The people who work at the Vatican and in the Roman Curia are supposed to be “sensitive antennas” that faithfully transmit the desires of the pope and receive information from dioceses and Eastern Catholic churches around the world, Pope Francis said.
Remembering that the Curia exists exclusively for the service of the Gospel, the pope and the Church is the only way to counter “that imbalanced and degenerate logic of conspiracies or little cliques that, despite all their justifications and good intentions, represent a cancer,” the pope said on 21st December.
Holding his annual pre-Christmas meeting with top officials of the Roman Curia and Vatican City State and with cardinals living in Rome, Pope Francis said he wanted to build on his previous talks about the reform of the Curia by focusing on its relationship to the world outside the Vatican walls.
His reflections, he said, were based on principles and Church laws governing the Curia, but also “on the personal vision I have tried to share” as the process of reforming the Curia has unfolded.
The process began a month after he was elected in March 2013 and is ongoing, which brings to mind, he said, a saying attributed to a 19th-century Belgian cleric and Vatican statesman: “Carrying out reform in Rome is like cleaning an Egyptian Sphinx with a toothbrush.”
Still, he said, the process must continue for the good of the Curia itself, the good of the Church and, ultimately, the good of the world.

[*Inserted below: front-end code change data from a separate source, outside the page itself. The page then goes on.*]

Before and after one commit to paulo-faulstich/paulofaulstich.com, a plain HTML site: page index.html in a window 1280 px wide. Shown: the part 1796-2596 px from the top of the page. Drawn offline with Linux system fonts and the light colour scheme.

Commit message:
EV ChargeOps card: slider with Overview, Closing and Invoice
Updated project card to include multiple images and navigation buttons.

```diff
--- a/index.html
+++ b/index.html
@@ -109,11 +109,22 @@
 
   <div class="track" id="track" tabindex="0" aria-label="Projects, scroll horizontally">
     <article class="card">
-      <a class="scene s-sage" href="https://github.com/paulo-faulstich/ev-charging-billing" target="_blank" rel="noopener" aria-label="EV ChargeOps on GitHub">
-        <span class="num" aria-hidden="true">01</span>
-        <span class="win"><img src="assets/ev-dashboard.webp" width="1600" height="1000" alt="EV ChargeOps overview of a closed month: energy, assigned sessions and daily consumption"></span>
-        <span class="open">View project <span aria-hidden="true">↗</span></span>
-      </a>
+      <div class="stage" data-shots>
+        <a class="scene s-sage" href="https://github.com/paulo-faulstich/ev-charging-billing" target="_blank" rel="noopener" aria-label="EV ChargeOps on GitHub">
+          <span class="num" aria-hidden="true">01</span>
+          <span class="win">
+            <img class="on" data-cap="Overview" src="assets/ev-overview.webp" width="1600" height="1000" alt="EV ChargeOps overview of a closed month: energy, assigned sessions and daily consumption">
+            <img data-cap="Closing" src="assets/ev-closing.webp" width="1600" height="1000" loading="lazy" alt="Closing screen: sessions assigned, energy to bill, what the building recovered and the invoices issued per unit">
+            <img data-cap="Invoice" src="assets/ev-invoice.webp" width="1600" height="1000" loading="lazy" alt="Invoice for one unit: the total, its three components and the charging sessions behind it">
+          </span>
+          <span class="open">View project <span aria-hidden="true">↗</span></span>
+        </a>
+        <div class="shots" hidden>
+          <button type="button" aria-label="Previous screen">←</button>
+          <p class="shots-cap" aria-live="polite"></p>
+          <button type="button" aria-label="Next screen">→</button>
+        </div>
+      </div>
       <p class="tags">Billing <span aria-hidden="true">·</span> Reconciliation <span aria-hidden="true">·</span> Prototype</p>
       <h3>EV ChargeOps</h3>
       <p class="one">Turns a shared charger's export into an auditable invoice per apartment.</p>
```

Picture: Pope Francis speaks during his annual pre-Christmas meeting with top officials of the Roman Curia and Vatican City State and with cardinals living in Rome in the Clementine Hall at the Vatican on 21st December. (CNS photo/Claudio Peri pool via Reuters).